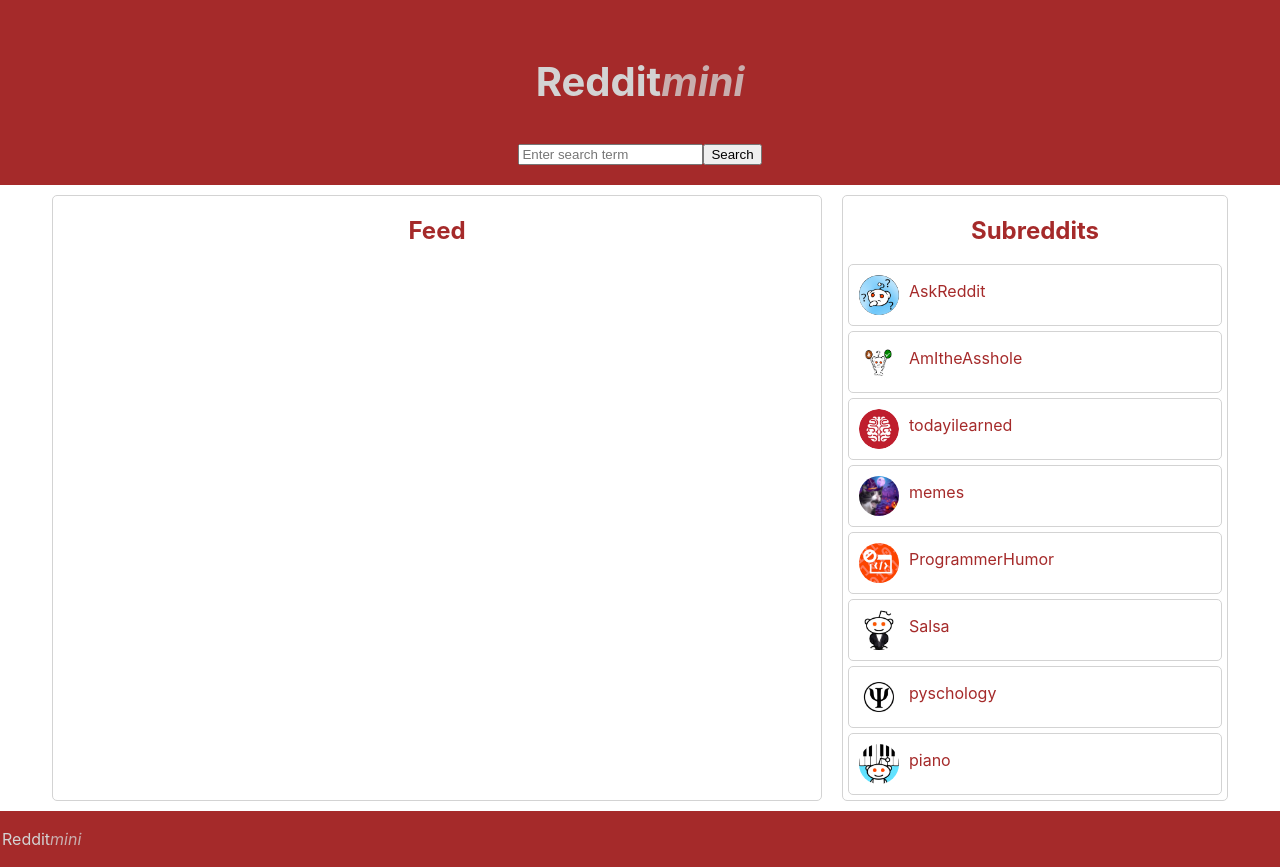
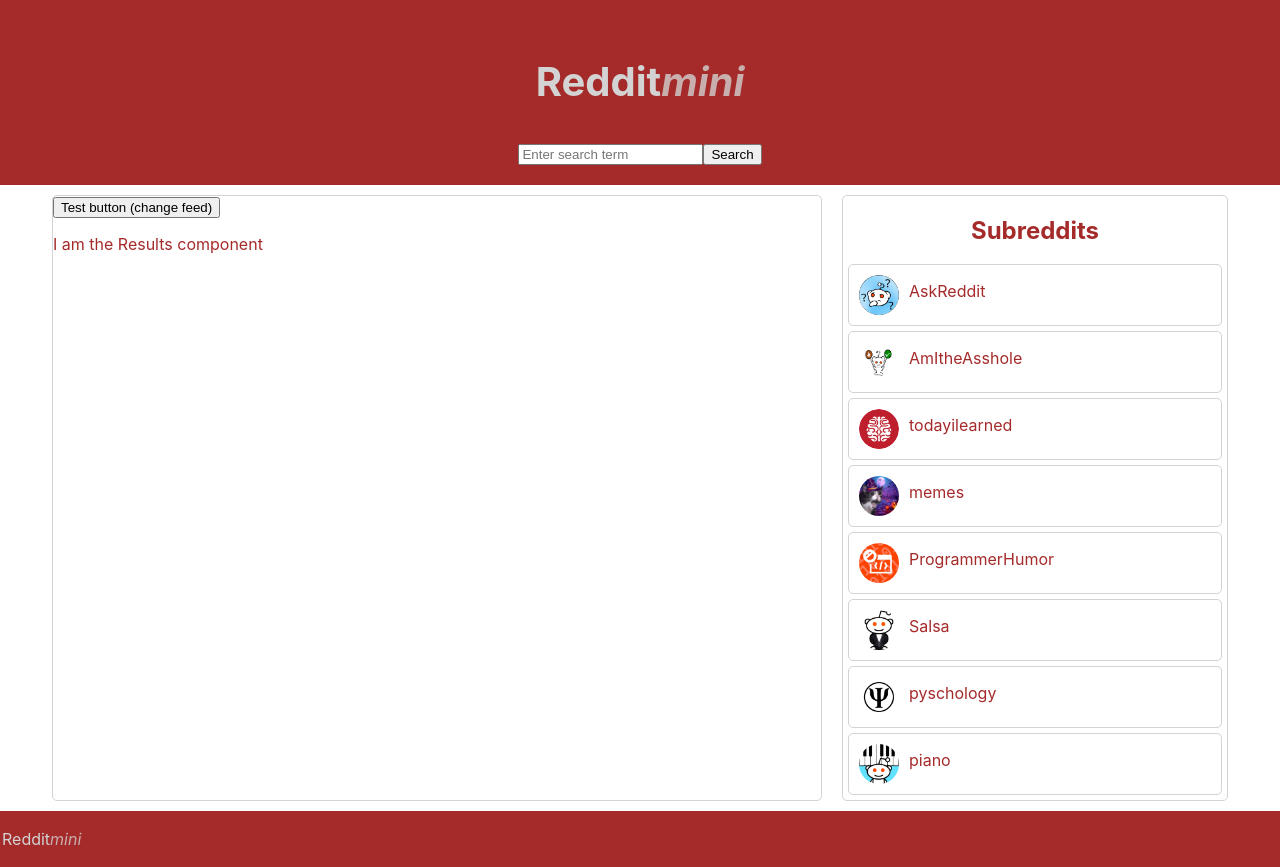
Before and after one commit to evg4/reddit-mini, a React (Create React App) app: page / in a window 1280 px wide. Built offline with nearby package versions, Linux system fonts and the light colour scheme.

Commit message:
set up store and feedSlice

```diff
--- a/package.json
+++ b/package.json
@@ -3,12 +3,14 @@
   "version": "0.1.0",
   "private": true,
   "dependencies": {
+    "@reduxjs/toolkit": "^1.9.7",
     "@testing-library/jest-dom": "^5.17.0",
     "@testing-library/react": "^13.4.0",
     "@testing-library/user-event": "^13.5.0",
     "react": "^18.2.0",
     "react-dom": "^18.2.0",
     "react-scripts": "5.0.1",
+    "redux": "^4.2.1",
     "web-vitals": "^2.1.4"
   },
   "scripts": {
--- a/src/app/App.js
+++ b/src/app/App.js
@@ -2,10 +2,22 @@
 import Header from "../components/Header";
 import SearchBar from "../components/SearchBar";
 import Subreddits from "../components/Subreddits";
-import Feed from "../features/Feed";
+import Feed from "../features/feed/Feed";
 import Footer from "../components/Footer";
+import React from "react";
+import { changeView } from "../features/feed/feedSlice";
 
-function App() {
+function App({ state, dispatch }) {
+  const changeFeed = (e) => {
+    if (state.feed === "showResults") {
+      dispatch(changeView("showPost"));
+    } else {
+      dispatch(changeView("showResults"));
+    }
+
+    //console.log(state.feed);
+  };
+
   return (
     <div>
       <header>
@@ -13,7 +25,7 @@
         <SearchBar />
       </header>
       <main>
-        <Feed />
+        <Feed state={state} dispatch={dispatch} changeFeed={changeFeed} />
         <Subreddits />
       </main>
       <footer>
--- a/src/app/store.js
+++ b/src/app/store.js
@@ -0,0 +1,4 @@
+import { configureStore } from "@reduxjs/toolkit";
+import feedReducer from "../features/feed/feedSlice";
+
+export const store = configureStore({ reducer: { feed: feedReducer } });
--- /dev/null
+++ b/src/components/PostPreview.js
@@ -0,0 +1,3 @@
+function PostPreview() {}
+
+export default PostPreview;
--- a/src/components/Subreddits.js
+++ b/src/components/Subreddits.js
@@ -7,7 +7,14 @@
     <section className={styles.section}>
       <h2>Subreddits</h2>
       {subreddits.map((item) => {
-        return <Subreddit name={item.name} img={item.img} url={item.url} />;
+        return (
+          <Subreddit
+            key={item.name}
+            name={item.name}
+            img={item.img}
+            url={item.url}
+          />
+        );
       })}
     </section>
   );
--- a/src/features/Feed.js
+++ /dev/null
@@ -1,11 +0,0 @@
-import styles from "./Feed.module.css";
-
-function Feed() {
-  return (
-    <section className={styles.section}>
-      <h2>Feed</h2>
-    </section>
-  );
-}
-
-export default Feed;
--- /dev/null
+++ b/src/features/feed/Feed.js
@@ -0,0 +1,23 @@
+import styles from "./Feed.module.css";
+import Post from "../post/Post";
+import Results from "../results/Results";
+
+function Feed(props) {
+  if (props.state.feed === "showResults") {
+    return (
+      <section className={styles.section}>
+        <button onClick={props.changeFeed}>Test button (change feed)</button>
+        <Results />
+      </section>
+    );
+  } else {
+    return (
+      <section className={styles.section}>
+        <button onClick={props.changeFeed}>Test button (change feed)</button>
+        <Post />
+      </section>
+    );
+  }
+}
+
+export default Feed;
--- /dev/null
+++ b/src/features/feed/feedSlice.js
@@ -0,0 +1,16 @@
+import { createSlice } from "@reduxjs/toolkit";
+
+const options = {
+  name: "feed",
+  initialState: "showResults",
+  reducers: {
+    changeView: (state, action) => {
+      state = action.payload;
+      return state;
+    },
+  },
+};
+
+const feedSlice = createSlice(options);
+export const { changeView } = feedSlice.actions;
+export default feedSlice.reducer;
--- /dev/null
+++ b/src/features/post/Post.js
@@ -0,0 +1,5 @@
+function Post() {
+  return <p>I am a Post component</p>;
+}
+
+export default Post;
--- /dev/null
+++ b/src/features/results/Results.js
@@ -0,0 +1,5 @@
+function Results() {
+  return <p>I am the Results component</p>;
+}
+
+export default Results;
--- a/src/index.js
+++ b/src/index.js
@@ -3,13 +3,20 @@
 import "./index.css";
 import App from "../src/app/App";
 import reportWebVitals from "./reportWebVitals";
+import { store } from "./app/store";
 
 const root = ReactDOM.createRoot(document.getElementById("root"));
-root.render(
-  <React.StrictMode>
-    <App />
-  </React.StrictMode>
-);
+
+const render = () => {
+  root.render(
+    <React.StrictMode>
+      <App state={store.getState()} dispatch={store.dispatch} />
+    </React.StrictMode>
+  );
+};
+
+render();
+store.subscribe(render);
 
 // If you want to start measuring performance in your app, pass a function
 // to log results (for example: reportWebVitals(console.log))
```
Also changed, not shown: src/features/feed/Feed.module.css (renamed from src/features/Feed.module.css), 1 other file (tests, documents, lock files or other folders).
★ ★ ★ ★ ★ ★ ★
_What you have to do_: Repeat all the material above exactly, apart from the pictures.

_Exercise result_:
Before and after one commit to evg4/reddit-mini, a React (Create React App) app: page / in a window 1280 px wide. Built offline with nearby package versions, Linux system fonts and the light colour scheme.

Commit message:
set up store and feedSlice

```diff
--- a/package.json
+++ b/package.json
@@ -3,12 +3,14 @@
   "version": "0.1.0",
   "private": true,
   "dependencies": {
+    "@reduxjs/toolkit": "^1.9.7",
     "@testing-library/jest-dom": "^5.17.0",
     "@testing-library/react": "^13.4.0",
     "@testing-library/user-event": "^13.5.0",
     "react": "^18.2.0",
     "react-dom": "^18.2.0",
     "react-scripts": "5.0.1",
+    "redux": "^4.2.1",
     "web-vitals": "^2.1.4"
   },
   "scripts": {
--- a/src/app/App.js
+++ b/src/app/App.js
@@ -2,10 +2,22 @@
 import Header from "../components/Header";
 import SearchBar from "../components/SearchBar";
 import Subreddits from "../components/Subreddits";
-import Feed from "../features/Feed";
+import Feed from "../features/feed/Feed";
 import Footer from "../components/Footer";
+import React from "react";
+import { changeView } from "../features/feed/feedSlice";
 
-function App() {
+function App({ state, dispatch }) {
+  const changeFeed = (e) => {
+    if (state.feed === "showResults") {
+      dispatch(changeView("showPost"));
+    } else {
+      dispatch(changeView("showResults"));
+    }
+
+    //console.log(state.feed);
+  };
+
   return (
     <div>
       <header>
@@ -13,7 +25,7 @@
         <SearchBar />
       </header>
       <main>
-        <Feed />
+        <Feed state={state} dispatch={dispatch} changeFeed={changeFeed} />
         <Subreddits />
       </main>
       <footer>
--- a/src/app/store.js
+++ b/src/app/store.js
@@ -0,0 +1,4 @@
+import { configureStore } from "@reduxjs/toolkit";
+import feedReducer from "../features/feed/feedSlice";
+
+export const store = configureStore({ reducer: { feed: feedReducer } });
--- /dev/null
+++ b/src/components/PostPreview.js
@@ -0,0 +1,3 @@
+function PostPreview() {}
+
+export default PostPreview;
--- a/src/components/Subreddits.js
+++ b/src/components/Subreddits.js
@@ -7,7 +7,14 @@
     <section className={styles.section}>
       <h2>Subreddits</h2>
       {subreddits.map((item) => {
-        return <Subreddit name={item.name} img={item.img} url={item.url} />;
+        return (
+          <Subreddit
+            key={item.name}
+            name={item.name}
+            img={item.img}
+            url={item.url}
+          />
+        );
       })}
     </section>
   );
--- a/src/features/Feed.js
+++ /dev/null
@@ -1,11 +0,0 @@
-import styles from "./Feed.module.css";
-
-function Feed() {
-  return (
-    <section className={styles.section}>
-      <h2>Feed</h2>
-    </section>
-  );
-}
-
-export default Feed;
--- /dev/null
+++ b/src/features/feed/Feed.js
@@ -0,0 +1,23 @@
+import styles from "./Feed.module.css";
+import Post from "../post/Post";
+import Results from "../results/Results";
+
+function Feed(props) {
+  if (props.state.feed === "showResults") {
+    return (
+      <section className={styles.section}>
+        <button onClick={props.changeFeed}>Test button (change feed)</button>
+        <Results />
+      </section>
+    );
+  } else {
+    return (
+      <section className={styles.section}>
+        <button onClick={props.changeFeed}>Test button (change feed)</button>
+        <Post />
+      </section>
+    );
+  }
+}
+
+export default Feed;
--- /dev/null
+++ b/src/features/feed/feedSlice.js
@@ -0,0 +1,16 @@
+import { createSlice } from "@reduxjs/toolkit";
+
+const options = {
+  name: "feed",
+  initialState: "showResults",
+  reducers: {
+    changeView: (state, action) => {
+      state = action.payload;
+      return state;
+    },
+  },
+};
+
+const feedSlice = createSlice(options);
+export const { changeView } = feedSlice.actions;
+export default feedSlice.reducer;
--- /dev/null
+++ b/src/features/post/Post.js
@@ -0,0 +1,5 @@
+function Post() {
+  return <p>I am a Post component</p>;
+}
+
+export default Post;
--- /dev/null
+++ b/src/features/results/Results.js
@@ -0,0 +1,5 @@
+function Results() {
+  return <p>I am the Results component</p>;
+}
+
+export default Results;
--- a/src/index.js
+++ b/src/index.js
@@ -3,13 +3,20 @@
 import "./index.css";
 import App from "../src/app/App";
 import reportWebVitals from "./reportWebVitals";
+import { store } from "./app/store";
 
 const root = ReactDOM.createRoot(document.getElementById("root"));
-root.render(
-  <React.StrictMode>
-    <App />
-  </React.StrictMode>
-);
+
+const render = () => {
+  root.render(
+    <React.StrictMode>
+      <App state={store.getState()} dispatch={store.dispatch} />
+    </React.StrictMode>
+  );
+};
+
+render();
+store.subscribe(render);
 
 // If you want to start measuring performance in your app, pass a function
 // to log results (for example: reportWebVitals(console.log))
```
Also changed, not shown: src/features/feed/Feed.module.css (renamed from src/features/Feed.module.css), 1 other file (tests, documents, lock files or other folders).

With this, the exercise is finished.